My issue is this: no clear or obvious mandate can exist when so many are already casting second or third preference votes. Politicians cannot both ask people to negate their first choice in favour of influencing the outcome, and then claim this vote as proof of their true belief. There may well be a majority in favour of conservatism - particularly if Conservative and UKIP vote shares are added - but this electoral system will never tell us. An electoral system that encourages people not to reveal their true preference will always lack legitimacy.

Furthermore, this barrier to entry to new parties prevents the one thing - competition - that would actually provide a feedback loop to the two national parties. They will never truly change, as they are institutionally protected in their electoral duopoly.

The constituency-MP link is important, and this can be retained with, for example, AMS, STV, or AV+. However, I would make a further point. I am a Labour Party member (and unsuccessful council candidate) in Windsor. My MP is a Conservative, Adam Afriyie. I do not feel represented by him. Indeed, in three sentences when we met for the first time last Thursday (outside the Eton Wick polling station) he was deliberately antagonistic towards me as the Labour Party candidate. I would not trust him with a sensitive issue, and this is not unreasonable for those involved in street-level politics. 

It would be better to have a choice of representative, perhaps from a multi-member constituency, so that I may choose a politician that I feel comfortable with representing me. The vast majority of MPs, lest we forget, are elected by a minority of their constituents. They may say they will represent all, but that does not mean that all would wish to be so represented.

Saturday, 9 May 2015

GENERAL ELECTION RESULT 2015



Some good news in a difficult result Nationally.

In WINDSOR Fiona Dent won second place in the General Election: The first time ever that a Labour Candidate came second in this constituency!

Tories came first, UKIP third, LibDems fourth and Greens fifth.

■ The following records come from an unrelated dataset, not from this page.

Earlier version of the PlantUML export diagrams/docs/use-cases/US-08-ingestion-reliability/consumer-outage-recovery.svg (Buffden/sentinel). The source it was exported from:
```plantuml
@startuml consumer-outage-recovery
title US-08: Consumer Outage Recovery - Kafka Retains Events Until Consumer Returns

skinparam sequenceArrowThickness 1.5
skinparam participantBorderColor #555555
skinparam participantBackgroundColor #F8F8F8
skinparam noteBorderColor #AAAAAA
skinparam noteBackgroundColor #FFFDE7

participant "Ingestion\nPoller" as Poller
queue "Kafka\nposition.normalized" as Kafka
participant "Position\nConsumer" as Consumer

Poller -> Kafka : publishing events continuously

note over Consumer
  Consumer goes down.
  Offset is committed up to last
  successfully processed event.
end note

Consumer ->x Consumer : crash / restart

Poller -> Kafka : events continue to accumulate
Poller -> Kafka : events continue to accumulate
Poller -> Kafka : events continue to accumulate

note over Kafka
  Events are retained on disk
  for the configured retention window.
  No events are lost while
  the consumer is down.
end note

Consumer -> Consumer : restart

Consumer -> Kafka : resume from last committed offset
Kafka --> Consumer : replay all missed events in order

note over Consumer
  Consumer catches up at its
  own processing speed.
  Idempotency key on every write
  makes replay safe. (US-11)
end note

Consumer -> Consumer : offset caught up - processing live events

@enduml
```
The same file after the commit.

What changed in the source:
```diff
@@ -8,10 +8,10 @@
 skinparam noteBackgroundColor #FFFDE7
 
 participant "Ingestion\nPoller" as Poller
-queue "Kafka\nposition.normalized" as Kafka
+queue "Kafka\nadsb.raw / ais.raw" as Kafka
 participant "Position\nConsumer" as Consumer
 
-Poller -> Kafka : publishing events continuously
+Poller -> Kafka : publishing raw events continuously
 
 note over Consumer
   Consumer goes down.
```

Well done to the whole Labour team!
More importantly....
THANK YOU to all the people of Windsor who put their trust in Fiona.
We will continue to champion your interests and to fight for fairness across Windsor.